Waters throws everything into Female Trouble, giving it more plot than many features twice its length. His inclination to be shamelessly histrionic recalls nothing more than the lush melodramas of director Douglas Sirk. A Sirk film, with its implausible dramatic turns and emotional insanity, shares far more with Waters’ work than one might first expect. Divine‘s face being mutilated after an assault with acid recalls Jane Wyman going blind in Magnificent Obsession.

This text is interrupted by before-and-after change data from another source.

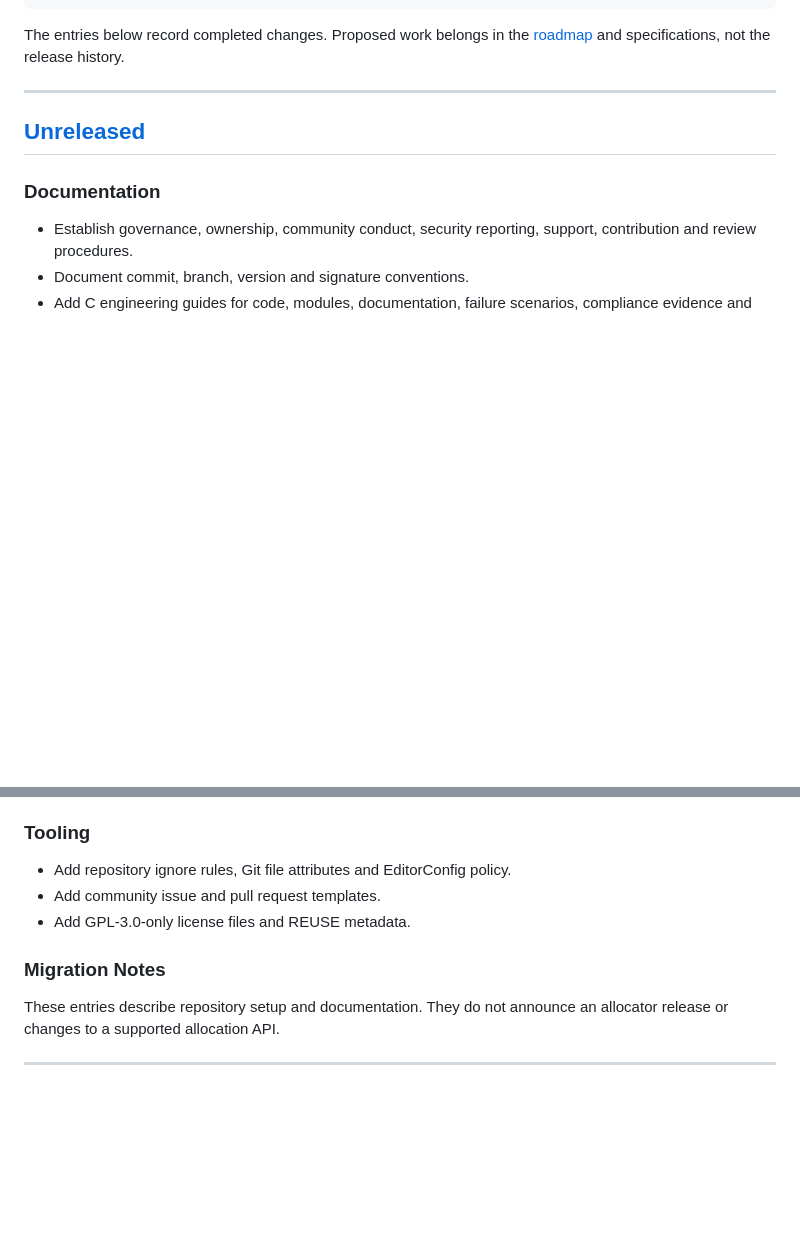
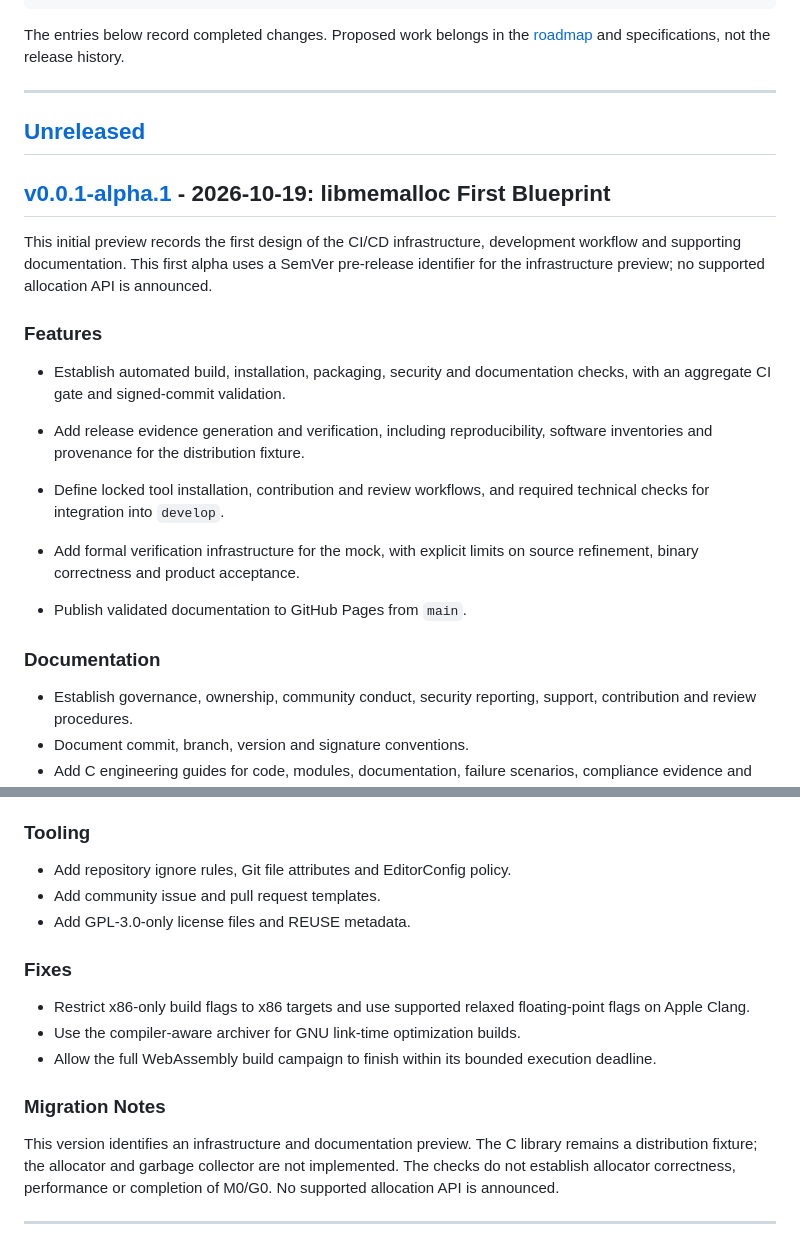
Before and after one commit to RafaelVVolkmer/libmemalloc, a Markdown page: CHANGELOG.md, 2 parts joined by grey strips. GitHub-like rendering; blank space fills up the shorter version.

Commit message:
docs(changelog): prepare the first infrastructure alpha
Motivation: identify the initial CI/CD and documentation preview
with the first SemVer alpha identifier.

Details: record v0.0.1-alpha.1, its features, Pages publication
policy and build corrections in the changelog.

Impact: describe the infrastructure preview and its limits;
allocator and garbage collector implementation remain pending.

Signed-off-by: Rafael V. Volkmer <rafael.v.volkmer@gmail.com>

```diff
--- a/CHANGELOG.md
+++ b/CHANGELOG.md
@@ -92,6 +92,26 @@ The entries below record completed changes. Proposed work belongs in the
 
 ## [Unreleased]
 
+## [v0.0.1-alpha.1] - 2026-10-19: libmemalloc First Blueprint
+
+This initial preview records the first design of the CI/CD infrastructure,
+development workflow and supporting documentation. This first alpha uses a
+SemVer pre-release identifier for the infrastructure preview; no supported
+allocation API is announced.
+
+### Features
+
+- Establish automated build, installation, packaging, security and documentation
+  checks, with an aggregate CI gate and signed-commit validation.
+- Add release evidence generation and verification, including reproducibility,
+  software inventories and provenance for the distribution fixture.
+- Define locked tool installation, contribution and review workflows, and
+  required technical checks for integration into `develop`.
+- Add formal verification infrastructure for the mock, with explicit limits on
+  source refinement, binary correctness and product acceptance.
+
+- Publish validated documentation to GitHub Pages from `main`.
+
 ### Documentation
 
 - Establish governance, ownership, community conduct, security reporting,
@@ -113,10 +133,20 @@ The entries below record completed changes. Proposed work belongs in the
 - Add community issue and pull request templates.
 - Add GPL-3.0-only license files and REUSE metadata.
 
+### Fixes
+
+- Restrict x86-only build flags to x86 targets and use supported relaxed
+  floating-point flags on Apple Clang.
+- Use the compiler-aware archiver for GNU link-time optimization builds.
+- Allow the full WebAssembly build campaign to finish within its bounded
+  execution deadline.
+
 ### Migration Notes
 
-These entries describe repository setup and documentation. They do not announce
-an allocator release or changes to a supported allocation API.
+This version identifies an infrastructure and documentation preview. The C
+library remains a distribution fixture; the allocator and garbage collector
+are not implemented. The checks do not establish allocator correctness,
+performance or completion of M0/G0. No supported allocation API is announced.
 
 ---
 
```
Also changed, not shown: other parts of CHANGELOG.md (+1 -0 lines).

One of Waters’ clear creative forebears is director Tod Browning. Browning’s career was always fixated on outcasts, weirdos, and monsters, including his most famous film, Dracula. While Browning’s work with Lon Chaney is essential (and calls to mind the close working relationship with Waters and Divine) the film that affects Female Trouble the most is 1932’s Freaks. Freaks was the most controversial film of its era and its disastrous reception effectively killed Browning’s career. The film is set in the carnival world with all manner of “freaks” who ultimately wreak vengeance on a greedy, villainous beauty that cheats them. The film’s ending is reminiscent of a particular Female Trouble scene which finds Mary Vivian Pierce mutilated and kept captive in a cage.
Divine’s addiction to fame no matter the cost is a quintessentially American idea. The quest for tabloid immortality has been explored in countless films over the years but few have had quite the impact of Chicago, which first debuted as a play in 1926. The following year saw release of a silent movie version. Fifty years later the story was revived as another stage show — this time a musical — a year after Female Trouble debuted, which subsequently lead to one of the most execrable Best Picture winners ever in 2003. (Female Trouble is art posing as trash while Rob Marshall’s Chicago is trash posing as art.) Perhaps John Waters and his low budget classic were in some small way responsible for the revival. In the end it all comes full circle.
~posted by Mike